The first indication on that day to those close to Suva Harbour was a rapid fall in the water level that exposed the reefs and tidal flats at the north end of the harbour.
Yachts at moorings were left high and dry and those with deep keels lay over on their sides. Fish were left flopping around on the exposed seabed but before anyone could run out to collect them, the sea level rose dramatically as waves poured back into the harbour.
The waves battered ships in the vicinity of the repair berth by the slipway and the MV Yanawai, which had just finished a survey, was badly damaged and eventually had to undergo another refit.
The current started to run up and down Walu Bay creek due to the influence of rapid level changes in the harbour, and smallest vessels such as cutters, which used to moor at the mouth of the creek with an anchor forward and the stern made fast to the shore, first hit the seabed and then were battered by the incoming waves.
Some were sunk but all suffered collision damage by being thrown against each other. At the other end of the wharf the office of the Harbour Master was damaged in the process.
This occurred due to the reclamation on which the sturdy concrete office was being built, being washed away by a series of huge waves.
Those trapped in the office on the top floor made their escape by sliding down the rear wall.
Luckiest of all was the tanker Stanvac Sumatra which had just finished discharging cargo and had disconnected the hose.
The probability of a dangerous fire was thus avoided which was just as well as the fire station, which was then located next to the Regal Cinema, had just been inundated by a huge wave and neither the men nor the equipment were in a fit condition to answer an emergency call.
The captain and crew of the cutter Adi Tirisia had a terrifying experience when nearing Suva at the end of a voyage and must have been close to the epicentre at the time of the quake.
Following the sound of a heavy explosion they saw a huge column of water projected upwards from the surface of the sea, followed by rocks of various sizes and an old wreck that must have been lying on the seabed.
In the harbour, which they had always associated with calm water, there were current-induced waves in the entrance and then waves across the harbour which had the cutter surfing along for a time.
Bad as the waves were, it was acknowledged that they would have been much higher but for the barrier reef around the harbour.
Even so the reef itself was cracked and fissured and presented a completely new appearance with the number of large rocks that had been deposited on top of it, many of which can still be seen today.
There was no ship available with an echo sounder capable of probing the depths outside Namuka Harbour.
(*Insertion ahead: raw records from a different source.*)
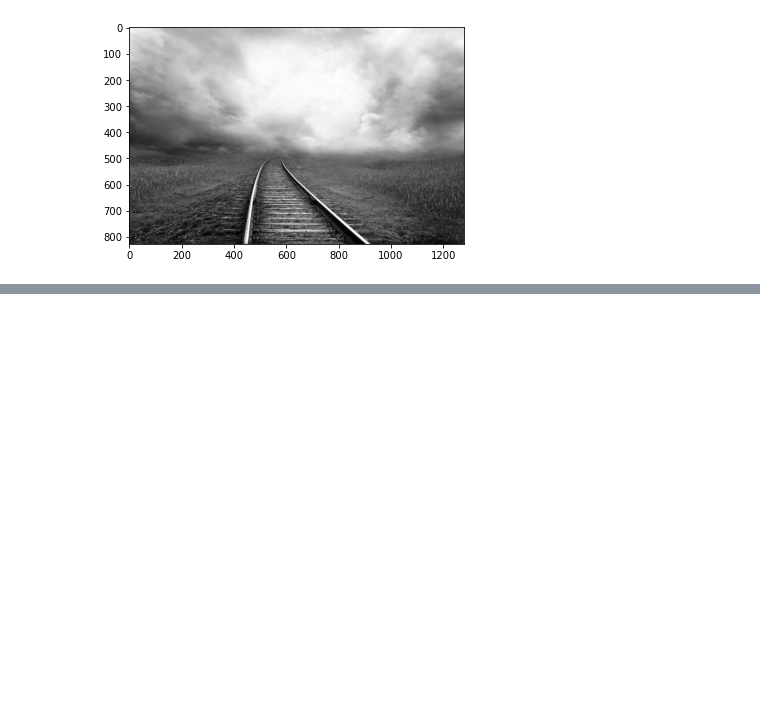
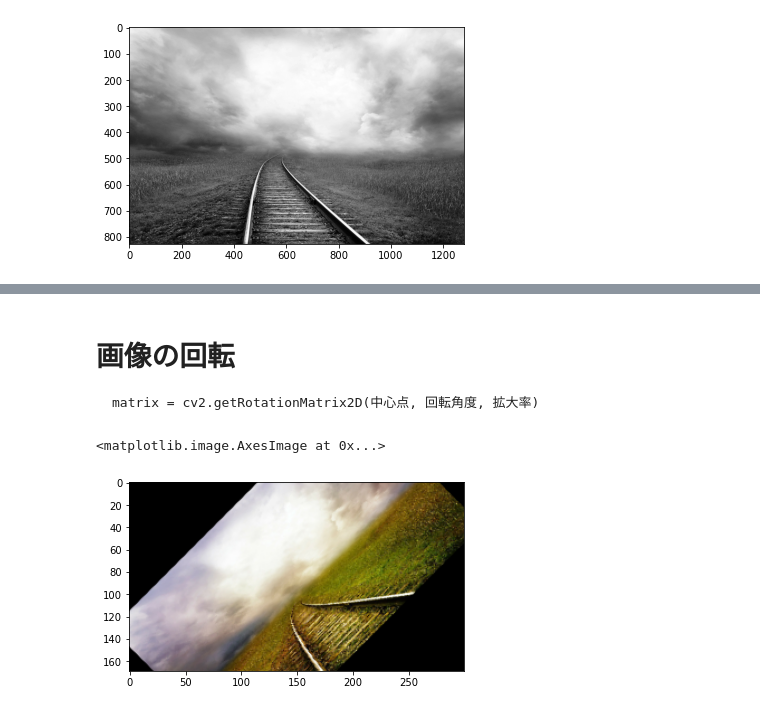
Before and after one commit to cardene777/LDL, a Jupyter notebook: src/cv2.ipynb, the cells around one changed output, grey strips where cells are left out. Drawn from its saved outputs; the diff is of its cells as text; code cells hidden in the pictures; blank space fills up the shorter version.

````diff
--- a/src/cv2.ipynb
+++ b/src/cv2.ipynb
@@ -83,0 +109,19 @@ plt.imshow(cons)
+# %% [markdown]
+# 画像の回転
+
+```
+matrix = cv2.getRotationMatrix2D(中心点, 回転角度, 拡大率)
+```
+# %%
+h, w, colors = img.shape
+center = (w // 2, h // 2)
+size = (w, h)
+angle = 45
+scale = 1.0
+
+matrix = cv2.getRotationMatrix2D(center, angle, scale)
+affine = cv2.warpAffine(img, matrix, size)
+plt.imshow(affine)
+# %% [output]
+<matplotlib.image.AxesImage at 0x...>
+[figure, added]
````
Also changed, not shown: parts of 4 cells of this notebook, 18 other files.
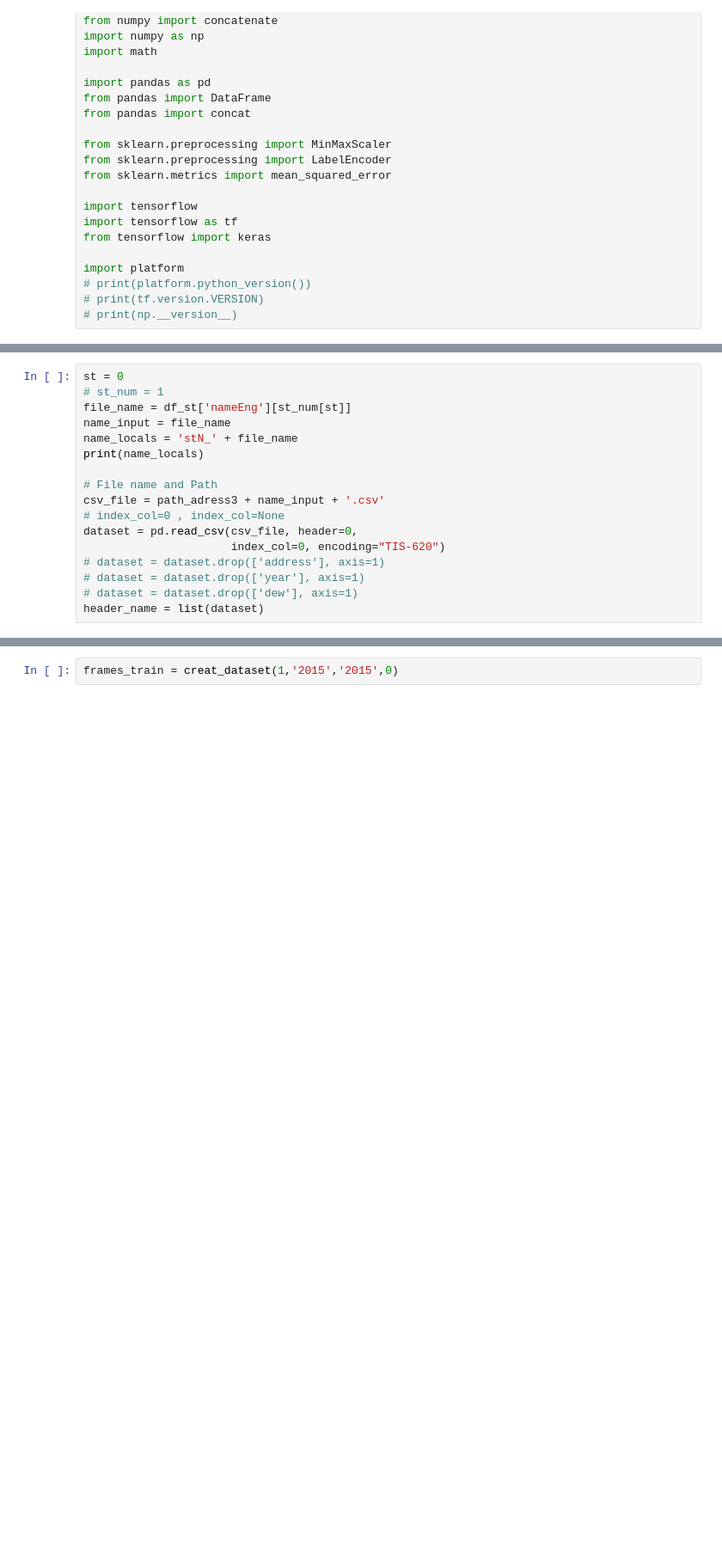
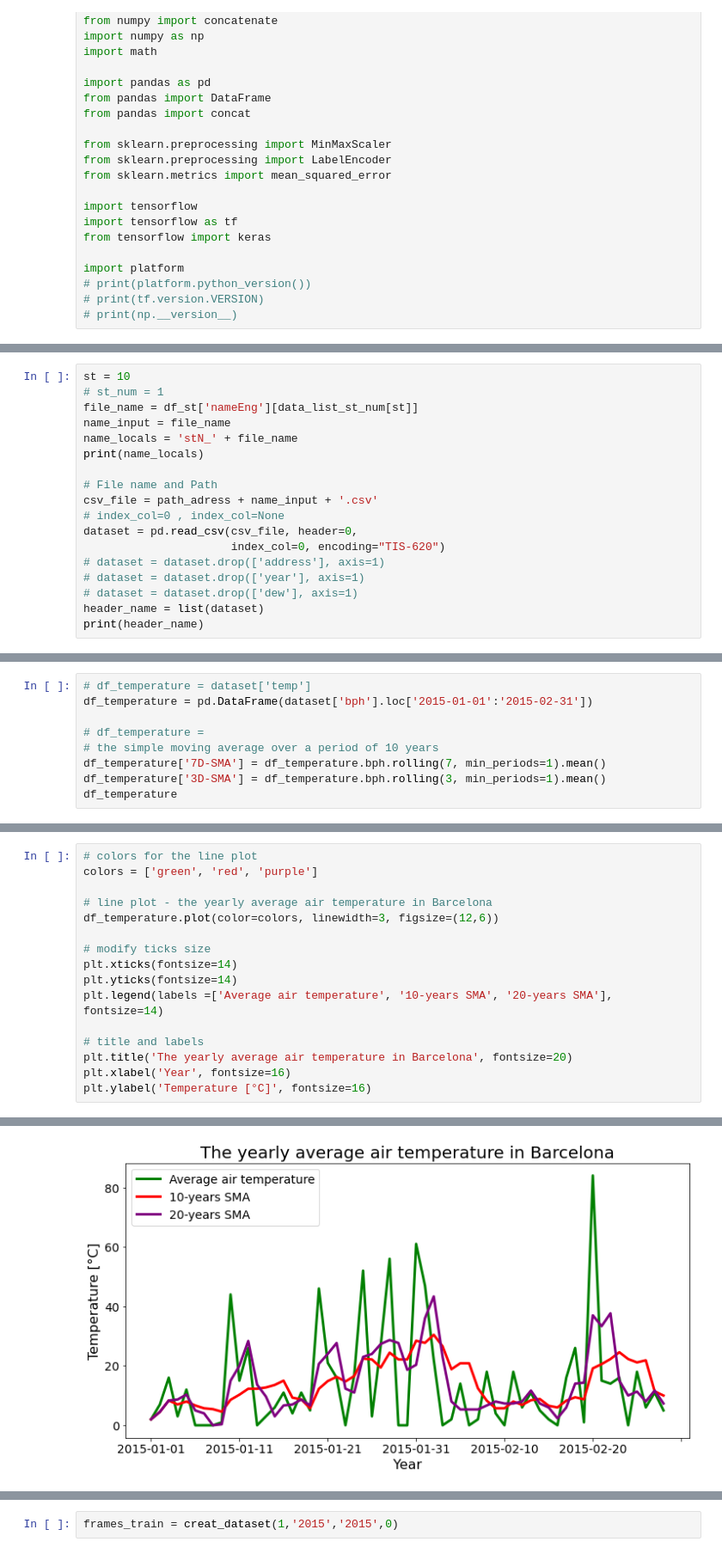
Before and after one commit to D6200763-SUT/SUT_Rice_Project_2021, a Jupyter notebook: Creat_data__Preparation_Mode.ipynb, the cells around one changed output, grey strips where cells are left out. Shown at 86% size. Cells and saved outputs as stored; diff of their text form; blank space fills up the shorter version.

```diff
--- a/Creat_data__Preparation_Mode.ipynb
+++ b/Creat_data__Preparation_Mode.ipynb
@@ -59,13 +58,13 @@ All low RiceCenter 34 station
 # %%
-st = 0
+st = 10
 # st_num = 1
-file_name = df_st['nameEng'][st_num[st]]
+file_name = df_st['nameEng'][data_list_st_num[st]]
 name_input = file_name
 name_locals = 'stN_' + file_name
 print(name_locals)
 
 # File name and Path
-csv_file = path_adress3 + name_input + '.csv'
+csv_file = path_adress + name_input + '.csv'
 # index_col=0 , index_col=None
 dataset = pd.read_csv(csv_file, header=0,
                       index_col=0, encoding="TIS-620")
@@ -73,4 +72,5 @@ dataset = pd.read_csv(csv_file, header=0,
 # dataset = dataset.drop(['year'], axis=1)
 # dataset = dataset.drop(['dew'], axis=1)
 header_name = list(dataset)
+print(header_name)
 # %% [output]
@@ -77,0 +79,9 @@ stN_Chai Nat Rice research Center
+# %%
+# df_temperature = dataset['temp']
+df_temperature = pd.DataFrame(dataset['bph'].loc['2015-01-01':'2015-02-31'])
+
+# df_temperature =
+# the simple moving average over a period of 10 years
+df_temperature['7D-SMA'] = df_temperature.bph.rolling(7, min_periods=1).mean()
+df_temperature['3D-SMA'] = df_temperature.bph.rolling(3, min_periods=1).mean()
+df_temperature
@@ -77,0 +107,17 @@ stN_Chai Nat Rice research Center
+# %%
+# colors for the line plot
+colors = ['green', 'red', 'purple']
+
+# line plot - the yearly average air temperature in Barcelona
+df_temperature.plot(color=colors, linewidth=3, figsize=(12,6))
+
+# modify ticks size
+plt.xticks(fontsize=14)
+plt.yticks(fontsize=14)
+plt.legend(labels =['Average air temperature', '10-years SMA', '20-years SMA'], fontsize=14)
+
+# title and labels
+plt.title('The yearly average air temperature in Barcelona', fontsize=20)
+plt.xlabel('Year', fontsize=16)
+plt.ylabel('Temperature [°C]', fontsize=16)
+# %% [output]
@@ -78,3 +125,4 @@ stN_Chai Nat Rice research Center
+[figure, added]
 # %%
 def creat_dataset(st_BPH=0, y_1='2015', y_2='2019', mode=1):
     for i in range(len(st_num)):
```
Also changed, not shown: parts of 5 cells of this notebook, 1 other file.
However, within a few weeks the Tongan tug Hifofua visited Suva.
She had been newly built in the Netherlands and was fitted with a deep echo-sounder and the captain readily agreed to take soundings.
The recorder trace, which was presented to the Harbour Master Suva, fixed the position and showed a definite crack in the seabed.
It was not only at sea where damage was sustained.
The waves crossed the harbour, deposited debris all along the waterfront road and did considerable damage to its surface.
Albert Park was flooded. The Cable and Wireless Office on the waterfront, which contained batteries for emergency power such as those carried in a submarine, faced near disaster when the seawater, washing over the batteries and reacting to the acid, formed a choking gas which filled the room.
Fortunately, the workers were able to escape by evacuating the building.
Heavy waves hit the coast from Lami to Naitonitoni and the approaches to Lami Bridge were washed away, but quickly repaired by the PWD in the record time of one hour.
Lesser waves were experienced along the Coral Coast.
As tsunami waves increase in speed as they travel along the surface, the waves that struck Nakasaleka in Kadavu did a great deal of damage.
Altogether eight lives were lost and many residents stated they would have gladly endured a hurricane any day rather than suffer another earthquake.